1USD = S$1.59 (S$1 = 0.63USD)

Race Relations

This is really a polyglot society consisting of ethnic Chinese, Malay, Indian subcontinent, and Arab people as well as a significant number of white Caucasians (from mostly from English speaking countries). The races mix without tension, however, there is a pecking order here. As one Chinese woman told me, "slanty-eyes on top". The society is clearly run by the Chinese/Malay, but of course they also comprise 80% of the population.

One can find people of any ethnic group at any level, but there is a clear distribution of jobs by group, especially at the bottom.

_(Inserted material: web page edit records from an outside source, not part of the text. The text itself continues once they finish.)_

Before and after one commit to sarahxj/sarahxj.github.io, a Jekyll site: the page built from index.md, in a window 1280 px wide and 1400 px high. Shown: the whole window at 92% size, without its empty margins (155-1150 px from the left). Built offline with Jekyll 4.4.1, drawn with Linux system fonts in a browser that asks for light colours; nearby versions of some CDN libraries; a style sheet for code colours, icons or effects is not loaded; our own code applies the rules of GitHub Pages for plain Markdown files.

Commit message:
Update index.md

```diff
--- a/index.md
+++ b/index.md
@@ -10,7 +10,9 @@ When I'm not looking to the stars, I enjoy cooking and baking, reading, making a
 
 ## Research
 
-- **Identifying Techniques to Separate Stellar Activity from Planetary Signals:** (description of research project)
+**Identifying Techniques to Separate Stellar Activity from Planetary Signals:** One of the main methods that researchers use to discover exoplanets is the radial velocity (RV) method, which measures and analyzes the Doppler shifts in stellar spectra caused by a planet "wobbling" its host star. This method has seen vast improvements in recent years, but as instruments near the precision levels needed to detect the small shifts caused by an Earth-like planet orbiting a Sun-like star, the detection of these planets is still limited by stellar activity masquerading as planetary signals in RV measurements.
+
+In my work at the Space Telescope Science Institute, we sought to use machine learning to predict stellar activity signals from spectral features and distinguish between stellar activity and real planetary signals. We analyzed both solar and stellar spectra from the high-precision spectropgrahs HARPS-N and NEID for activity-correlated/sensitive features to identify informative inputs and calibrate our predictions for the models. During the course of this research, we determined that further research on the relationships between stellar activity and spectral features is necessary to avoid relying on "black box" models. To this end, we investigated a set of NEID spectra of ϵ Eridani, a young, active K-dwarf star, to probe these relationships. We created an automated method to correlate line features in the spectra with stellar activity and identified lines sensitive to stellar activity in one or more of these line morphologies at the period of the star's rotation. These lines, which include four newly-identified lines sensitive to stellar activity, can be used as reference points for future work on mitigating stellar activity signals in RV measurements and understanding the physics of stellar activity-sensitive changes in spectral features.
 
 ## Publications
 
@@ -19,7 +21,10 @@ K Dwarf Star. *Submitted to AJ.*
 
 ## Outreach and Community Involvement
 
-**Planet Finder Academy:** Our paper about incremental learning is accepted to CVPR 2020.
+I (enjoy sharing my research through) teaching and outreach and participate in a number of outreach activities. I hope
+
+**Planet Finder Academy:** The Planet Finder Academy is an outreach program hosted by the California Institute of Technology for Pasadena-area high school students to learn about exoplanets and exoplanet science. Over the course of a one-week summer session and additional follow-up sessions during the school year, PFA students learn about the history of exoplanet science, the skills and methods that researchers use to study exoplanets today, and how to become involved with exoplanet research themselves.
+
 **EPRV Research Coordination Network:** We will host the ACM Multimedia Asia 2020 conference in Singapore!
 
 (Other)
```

The lowest level (e.g. manual) jobs are held almost entirely by people from Bangladesh, Sri Lanka, Pakistan etc. - street sweepers, maintenance people, rent-a-guard, construction workers, trash haulers etc. Whites are found almost solely in white collar positions - professors, upper level managers etc. I have yet to see a white "blue-collar worker", although I was just told there are some in the ship-building industry here.

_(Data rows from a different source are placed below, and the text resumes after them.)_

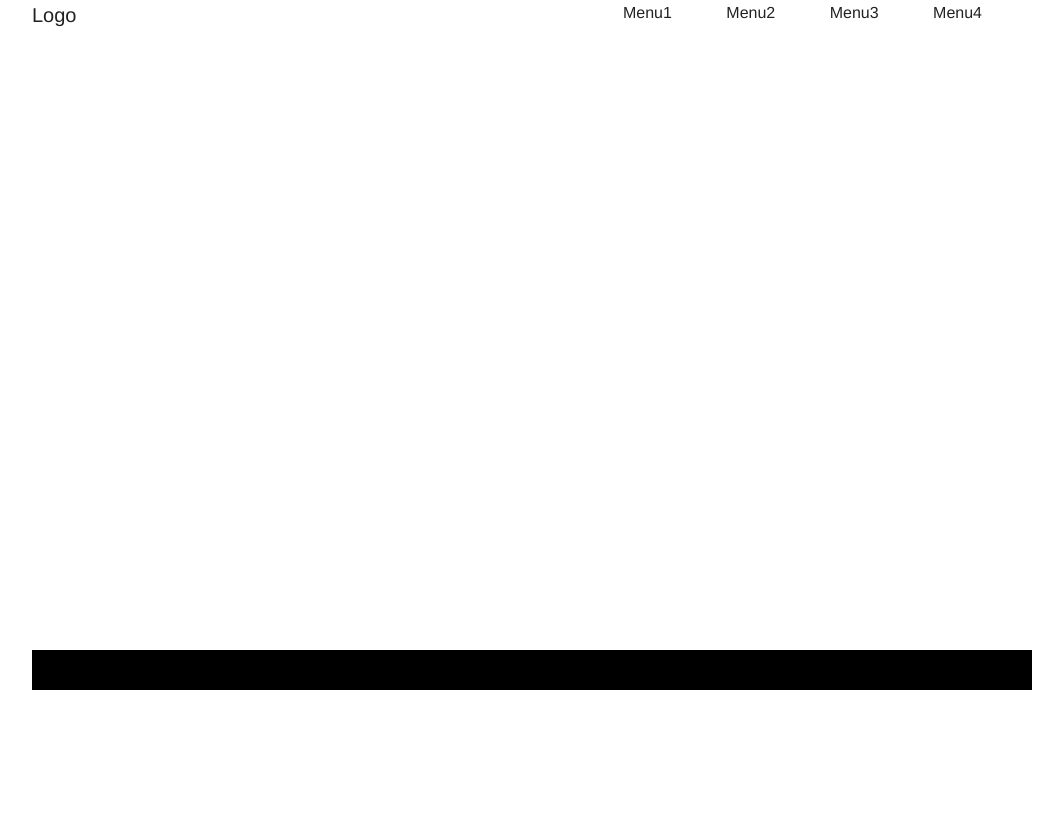
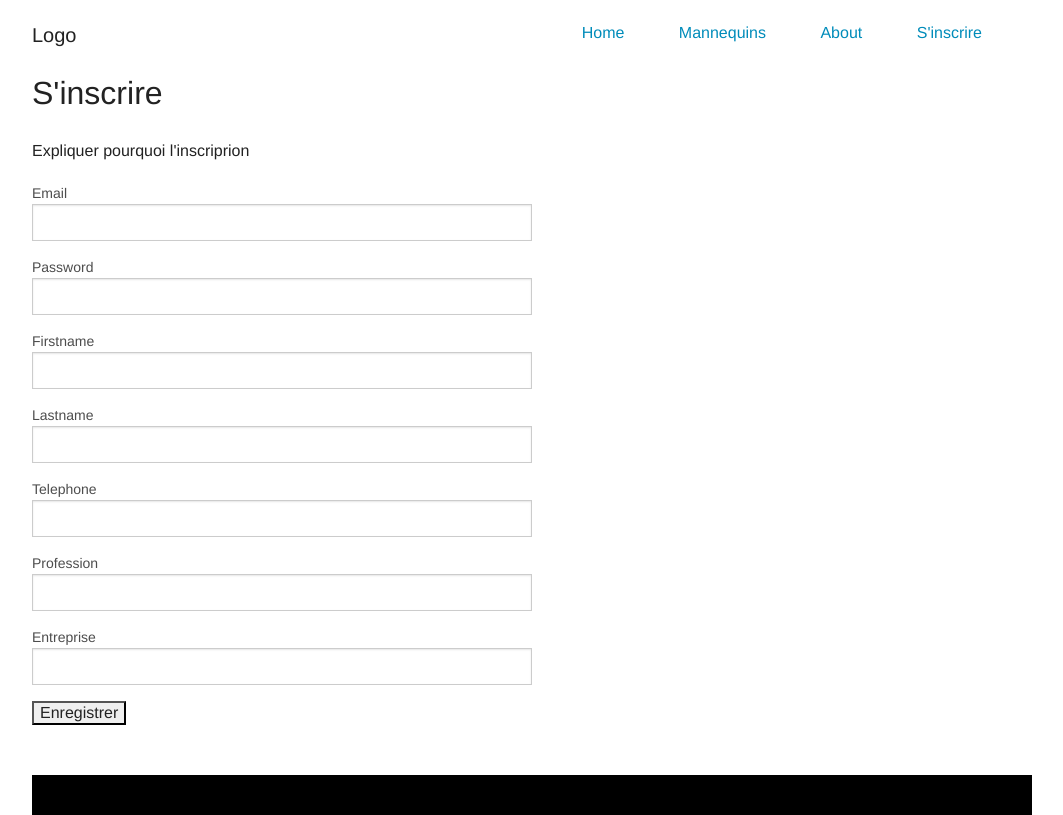
Before and after one commit to ProjetModel/mannequina, a CakePHP app: the page made by app/View/Users/signup.ctp in a window 1280 px wide. Shown: the whole page, without its empty margins (108-1171 px from the left). Before the commit the page ends 690 px from the top, so only its background shows below. Run offline with PHP 8.4 and a stand-in for CakePHP, Linux system fonts and the light colour scheme; the template is opened without the code that fills it, so the values that code supplies are empty; form fields are guessed from the names that the template uses; some libraries are stand-ins or nearby versions.

Commit message:
Ajout du formulaire d'inscription

```diff
--- a/app/View/Layouts/default.ctp
+++ b/app/View/Layouts/default.ctp
@@ -28,24 +28,24 @@
 
 <div class="row">
   <div class="large-12 colomns">
-   <div class="header">
+   <div class="header colomns large-12">
 
-      <div class="large-4 logo ">Logo</div>
-      <div class="large-8 menu">
+      <div class="colomns large-4 logo ">Logo</div>
+      <div class="colomns large-8 menu">
         <ul>
-          <li>Menu1</li>
-          <li>Menu2</li>
-          <li>Menu3</li>
-          <li>Menu4</li>
+          <li><a href="./signup">Home</a></li>
+          <li><a href="#">Mannequins</a></li>
+          <li><a href="#">About</a></li>
+          <li><a href="./signup">S'inscrire</a></li>
         </ul>
 
       </div>
    </div>
 
-    <div class="container">
+    <div class="container colomns large-12">
       <?php echo $this->fetch('content'); ?>
     </div>
-    <div class="footer"></div>
+    <div class="footer colomns large-12"></div>
   </div>
 </div>
 
--- a/app/View/Users/signup.ctp
+++ b/app/View/Users/signup.ctp
@@ -0,0 +1,14 @@
+
+	<h1>S'inscrire</h1>
+	<p>Expliquer pourquoi l'inscriprion</p>
+<div class="large-6 colomns">
+	<?php echo $this->Form->create('User'); ?>
+		<?php echo $this->Form->input('email') ?>
+		<?php echo $this->Form->input('password') ?>
+		<?php echo $this->Form->input('firstname') ?>
+		<?php echo $this->Form->input('lastname') ?>
+		<?php echo $this->Form->input('telephone') ?>
+		<?php echo $this->Form->input('profession') ?>
+		<?php echo $this->Form->input('entreprise') ?>
+	<?php echo $this->Form->end("Enregistrer"); ?>
+</div>
--- a/app/webroot/css/style.css
+++ b/app/webroot/css/style.css
@@ -6,15 +6,17 @@
 
 .container{
 
-	height: 600px ;
+
 }
 
 .footer{
 	background: black ;
 	height: 40px ;
+	margin-top: 50px ;
 }
 .menu{
 	float: right;
+	margin-top: 20px ;
 }
 .menu ul{
 	float: right;
@@ -28,6 +30,7 @@
 }
 
 .logo{
+	margin-top: 20px ;
 
 	float: left ;
 	font-size: 20px ;
```
Also changed, not shown: app/Controller/UsersController.php (+7 -1 lines).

I'm told there is a clear bias held by many Chinese against people from the Indian subcontinent. People have reported to me they have seen Chinese refuse to get into cabs driven by an Indian as well as other relatively blatant forms of racism. My small work group at the bank consists of several expat (Brit, Scot, Australian, American), four Indians and a mixture of Malay and Chinese (I don't think I can tell a Malay from a Chinese). Even in this small, relatively elite, well educated group too, there have been instances of the Chinese not taking direction from an Indian.

The Tamil population here came from colonial times where the Brits imported Indians/Sri Lankans for the government. As a result they are generally well off - ranking just below the Chinese economically. The poorest segments of the society are from the Indian subcontinent and are not viewed well by the dominant Chinese here.

Outdoor Kitchens

Perhaps the most curious aspect of apartment living in Singapore is the concept of an "outdoor kitchen". Every kitchen we've seen (with the exception of one brand new apartment) had the kitchen closed from the rest of the house by a door and has no air conditioning. The idea is that the kitchen opens to small porch where the laundry is done and all of the smells of cooking go outside.

Other than that the kitchen is small, but reasonably equipped. In our million dollar apartment, we have a resonable-sized refrigerator (smallish by USA standards, but huge compared to the suitcase we used in Germany 25 years ago), small cheap oven, 4 burner hob and small sink. No dishwasher - that's called a maid here. The place came without any dishes or pots and pans, so we've bought new and will likely abandon them here when we leave.

The net of an outdoor kitchen is that it's much warmer and humid, especially with air conditioning on in the rest of the place. So you might be playing cards in your air conditioned place and then walk into the kitchen for food or drink where you are slapped with a wall of hot moist air. This also means that when you're cooking or doing dishes, it will be even more hot and humid than usual.

Just outside the small kitchen is a small open-air porch where the clothes washer is to be found and an area where you can put up a drying rack. Despite the heat, it's surprising how long it takes things to dry, as this area is shaded from the sun and rain. Air can move through the area, but not directly.

In this same area is a good sized closed in storage area. It is open to the warm, most air, so you have to be careful what is stored here. I suspect clothes would not be easily saved here. We have so little here, our room is mostly used for storing boxes which we'll probably have to throw out :-)